(A) U2OS cells were transfected with various ftz constructs. 18–24 hrs post transfection cell lysates were collected and UAP56 was immunoprecipitated with a rat monoclonal anti-UAP56 antibody or pre-immune rat IgG. RNA levels were measured by quantitative RT-PCR as previously described [13]. Each bar is the average and standard error of three independent experiments. Note that under the same conditions, we previously showed that other RNAs, such as the ncRNA 7SL, are not enriched in UAP56 RIPs [13]. (B-C) U2OS cells were transfected with plasmids containing the FLAG-TAP fusion gene alone (B) or with various ftz constructs (C). 18–24 hrs post-transfection, lysates were collected and protein was precipitated using FLAG M2 beads or control Protein A beads. (B) Eluates from the beads (“Bound”) and 15% of the unbound fraction were separated by SDS-PAGE and probed by western blot for FLAG and for Aly, a known TAP-associated protein. (C) RNA from the precipitates was isolated and converted to cDNA using random hexanucleotides and the levels for either ftz constructs or the 7SL ncRNA were measured by quantitative RT-PCR as previously described [13]. Each bar is the average and standard error of four independent experiments.

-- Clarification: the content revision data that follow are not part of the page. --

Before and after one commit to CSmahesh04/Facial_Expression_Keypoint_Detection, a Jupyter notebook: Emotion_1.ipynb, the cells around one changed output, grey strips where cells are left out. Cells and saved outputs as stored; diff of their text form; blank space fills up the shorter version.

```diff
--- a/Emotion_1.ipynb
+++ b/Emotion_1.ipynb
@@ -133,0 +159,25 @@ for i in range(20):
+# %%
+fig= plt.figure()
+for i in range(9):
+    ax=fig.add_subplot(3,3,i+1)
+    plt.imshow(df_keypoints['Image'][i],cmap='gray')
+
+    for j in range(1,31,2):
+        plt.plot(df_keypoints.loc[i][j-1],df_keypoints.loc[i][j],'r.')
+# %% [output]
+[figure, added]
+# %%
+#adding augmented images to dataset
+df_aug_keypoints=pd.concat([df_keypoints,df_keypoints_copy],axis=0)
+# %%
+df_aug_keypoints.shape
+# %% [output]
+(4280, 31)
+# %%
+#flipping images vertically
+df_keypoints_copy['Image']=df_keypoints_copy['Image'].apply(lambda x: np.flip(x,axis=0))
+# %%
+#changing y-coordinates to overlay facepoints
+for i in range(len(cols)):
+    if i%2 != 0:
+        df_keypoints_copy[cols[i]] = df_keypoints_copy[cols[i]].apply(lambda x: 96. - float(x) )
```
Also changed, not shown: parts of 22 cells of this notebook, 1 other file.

A number of studies have indicated that UAP56 must be displaced from the mRNA in order to promote the recruitment of TAP (also known as Nxf1), a nuclear transport receptor, with the mRNA [38]. In light of this we monitored whether TAP associated with c-ftz-Δi-V5-His and c-ftz-Δi. As we lack antibodies to TAP, we performed RIP assays using exogenously expressed FLAG-TAP. This assay has been used by other groups to monitor TAP association with various RNAs [16,39,40]. As Aly is found within the FLAG-TAP immunoprecipitate (Fig 5B), we were confident that mRNPs were likely conserved during the protocol. To our surprise we found that both c-ftz-Δi-V5-His and c-ftz-Δi were present at high levels in the FLAG-TAP immunoprecipitates (Fig 5C). Again, the V5-His element appeared to enhance FLAG-TAP association. In contrast, 7SL, which uses a CRM1-dependent export pathway [41], was not enriched in the FLAG-TAP immunoprecipitates (Fig 5C).

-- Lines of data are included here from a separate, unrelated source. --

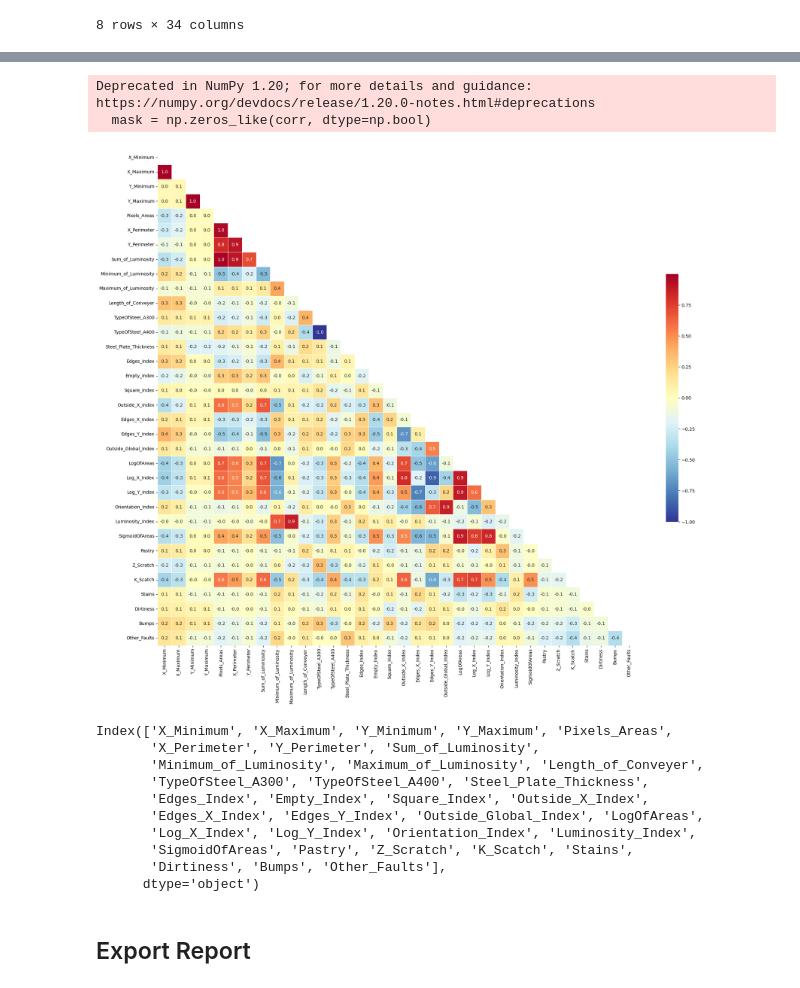
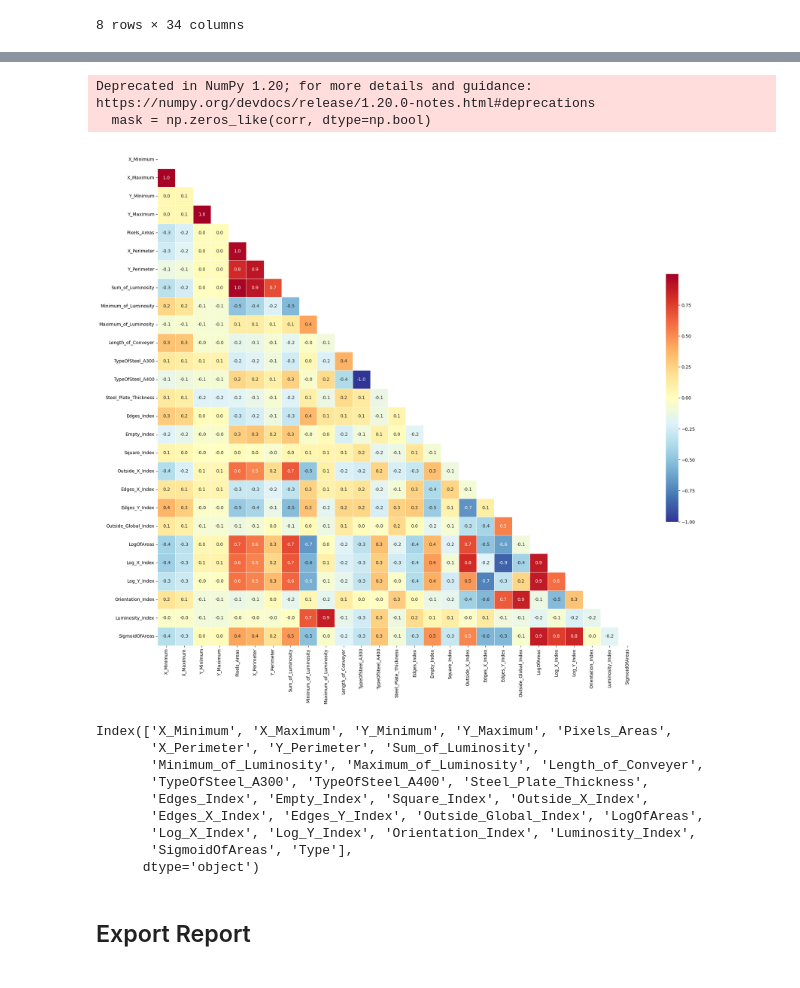
Before and after one commit to GPTeachersDay/TeamProject1, a Jupyter notebook: leeyeonjun/EDA/eda_steel.ipynb, the cells around one changed output, grey strips where cells are left out. Drawn from its saved outputs; the diff is of its cells as text; code cells hidden in the pictures.

```diff
--- a/leeyeonjun/EDA/eda_steel.ipynb
+++ b/leeyeonjun/EDA/eda_steel.ipynb
@@ -225,0 +181,5 @@ faultstype.describe()
+# %%
+y_list = list(df.iloc[:,-7:].columns)
+df["Type"] = df.loc[:,y_list][y_list].idxmax(axis=1)
+df = df.drop(columns=y_list)
+df["Type"].value_counts()
@@ -248,28 +255,25 @@ Name: Other_Faults, dtype: int64
 # %%
-import matplotlib.pyplot as plt
-import numpy as np
-import seaborn as sns
-
 corr = df.corr()
 
 mask = np.zeros_like(corr, dtype=np.bool)
 mask[np.triu_indices_from(mask)] = True
 fig = plt.figure(figsize=(24, 20))
 sns.heatmap(corr,
             cmap="RdYlBu_r",
             annot=True,
             mask=mask,
             fmt='.1f',
             linewidths=.5,
             cbar_kws={"shrink": .5})
 
 plt.show()
-save_path = '../../../../../Git_Blog/assets/images/aib/GPTeachersDay/'
-fig.savefig(save_path + 'steel_heatmap.png', dpi=80, bbox_inches='tight')
+
+if save_mode:
+    fig.savefig(save_path + 'steel_heatmap.png', dpi=80, bbox_inches='tight')
 # %% [output]
 Deprecated in NumPy 1.20; for more details and guidance: https://numpy.org/devdocs/release/1.20.0-notes.html#deprecations
   mask = np.zeros_like(corr, dtype=np.bool)
-[figure, old version]
+[figure, new version]
 # %%
 df.columns
 # %% [output]
@@ -280,8 +284,7 @@ Index(['X_Minimum', 'X_Maximum', 'Y_Minimum', 'Y_Maximum', 'Pixels_Areas',
        'Edges_Index', 'Empty_Index', 'Square_Index', 'Outside_X_Index',
        'Edges_X_Index', 'Edges_Y_Index', 'Outside_Global_Index', 'LogOfAreas',
        'Log_X_Index', 'Log_Y_Index', 'Orientation_Index', 'Luminosity_Index',
-       'SigmoidOfAreas', 'Pastry', 'Z_Scratch', 'K_Scatch', 'Stains',
-       'Dirtiness', 'Bumps', 'Other_Faults'],
+       'SigmoidOfAreas', 'Type'],
       dtype='object')
 # %%
 multicollinearity_list = ['X_Minimum', 'Y_Minimum', 'Pixels_Areas', 'TypeOfSteel_A300']
```
Also changed, not shown: parts of 30 cells of this notebook, 24 other files.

From these experiments we conclude that the 5’SS motif does not prevent nuclear export by disrupting the association of either UAP56 or TAP with the mRNA. Instead, it is likely that this motif recruits additional factors to the mRNP which actively retains the mRNA in the nucleus and thus preventing TREX complex members and TAP from engaging the nuclear pore.

The 5’SS motif is depleted at the beginning and end of 3’UTRs and 3’exons of protein-coding genes in the human genome

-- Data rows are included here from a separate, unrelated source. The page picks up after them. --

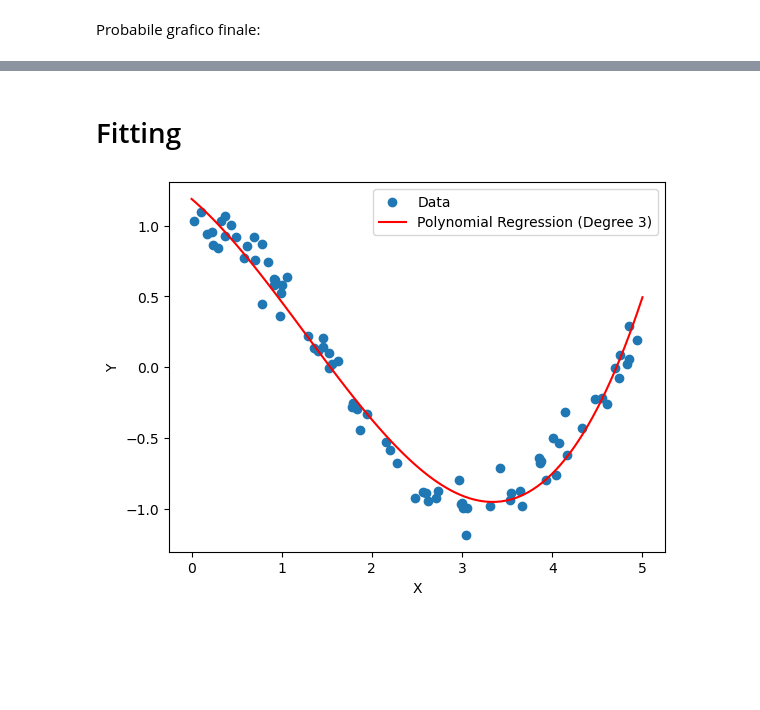
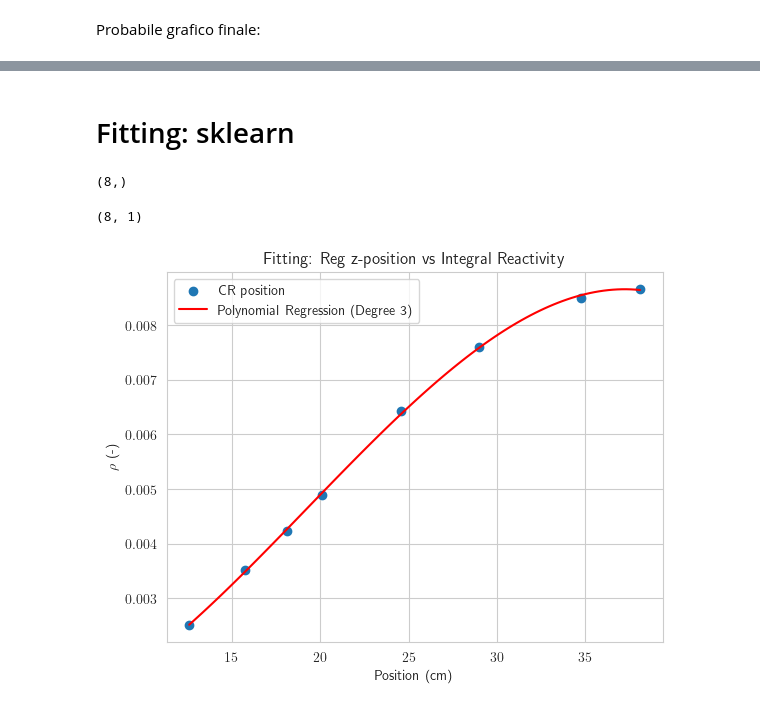
Before and after one commit to 96mat/ENRK, a Jupyter notebook: Report.ipynb, the cells around one changed output, grey strips where cells are left out. Drawn from its saved outputs; the diff is of its cells as text; code cells hidden in the pictures; blank space fills up the shorter version.

Commit message:
sklearn fitting

```diff
--- a/Report.ipynb
+++ b/Report.ipynb
@@ -517,5 +523,5 @@ plt.show()
 # %% [markdown]
-# Fitting
+# Fitting: sklearn
 # %%
 import numpy as np
 import matplotlib.pyplot as plt
@@ -523,29 +529,33 @@ from sklearn.linear_model import LinearRegression
 from sklearn.preprocessing import PolynomialFeatures
 from sklearn.pipeline import make_pipeline
 
-# Generate sample data
-np.random.seed(42)
-x = np.sort(5 * np.random.rand(80))
-y = np.cos(x) + 0.1 * np.random.randn(80)
-
+#Data
+y= dfg["Int. $\rho$"].to_numpy()
+x = dfg["Reg(cm)"].to_numpy()
 # Reshape x for sklearn
-x = x.reshape(-1, 1)
-
-# Try polynomial regression
-degree = 3  # Adjust the degree based on your data
-model = make_pipeline(PolynomialFeatures(degree), LinearRegression())
-model.fit(x, y)
-
-# Generate predictions
-x_pred = np.linspace(0, 5, 100).reshape(-1, 1)
-y_pred = model.predict(x_pred)
-
-# Plot the data and the fitted curve
-plt.scatter(x, y, label='Data')
-plt.plot(x_pred, y_pred, label=f'Polynomial Regression (Degree {degree})', color='red')
-plt.xlabel('X')
-plt.ylabel('Y')
-plt.legend()
-plt.show()
+x = x.reshape(-1,1)
+display(np.shape(y))
+display(np.shape(x))
 # %% [output]
-[figure, removed]
+(8,)
+(8, 1)
+# %%
+# Try polynomial regression
+degree = 3  # Adjust the degree based on your data
+model = make_pipeline(PolynomialFeatures(degree), LinearRegression())
+model.fit(x, y)
+
+# Generate predictions
+x_pred = np.linspace(x[0,0], x[-1,0], 100).reshape(-1, 1)
+y_pred = model.predict(x_pred)
+
+# Plot the data and the fitted curve
+plt.scatter(x, y, label='CR position')
+plt.plot(x_pred, y_pred, label=f'Polynomial Regression (Degree {degree})', color='red')
+plt.xlabel('Position (cm)')
+plt.ylabel(r'$\rho$ (-)')
+plt.title('Fitting: Reg z-position vs Integral Reactivity')
+plt.legend()
+plt.show()
+# %% [output]
+[figure, added]
```
Also changed, not shown: parts of 8 cells of this notebook.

We rationalized that if the 5’SS motif, inhibits proper 3’end processing, promotes decay and causes nuclear retention, that it should be depleted in most naturally intronless protein-coding genes from the human genome. Moreover, these motifs should also be eliminated from the 3’exons within human mRNAs. We also reasoned that since 3’UTRs are usually present in their entirety in the 3’exon (see schematic, Fig 6A), they should also be depleted of the 5’SS motifs. Indeed we found that the consensus motif ([C/A]AGGU[C/A]AG) was present in both 3’exons and 3’UTRs at about half the rate at which it appeared in either intergenic regions (upstream, “US”, or downstream, “DS” of protein coding mRNAs, see schematic Fig 6B) or in the reverse compliment of 3’UTRs (“3’UTR RC”; Fig 6C, Table 1). About 5% of all protein-coding genes have introns in their 3’UTRs, however even if these are eliminated (see Fig 6A, “3’UTR 3UI-”; list of human genes with 3’UTR introns was obtained from the Blencowe lab), the remaining 3’UTRs are still depleted of the consensus 5’SS motif (Fig 6C, Table 1). When naturally intronless genes were analyzed (list obtained from the intronless gene database [42], these were even more depleted of 5’SS motifs (Fig 6C, Table 1). Since 3’UTRs are AU-rich, they may contain fewer 5’SS motifs due to their nucleotide composition. To control for this effect we compared the frequency that the motif is present to the expected rate that they would appear given the trinucleotide frequencies of these genomic regions. Again 3’exons and 3’UTRs are depleted of the 5’SS consensus motif, but to our surprise the rate of depletion, in comparison to the expected frequency (~30%), was not as dramatic as we thought it would be. The reduction was much more pronounced for intronless genes (>50% depletion).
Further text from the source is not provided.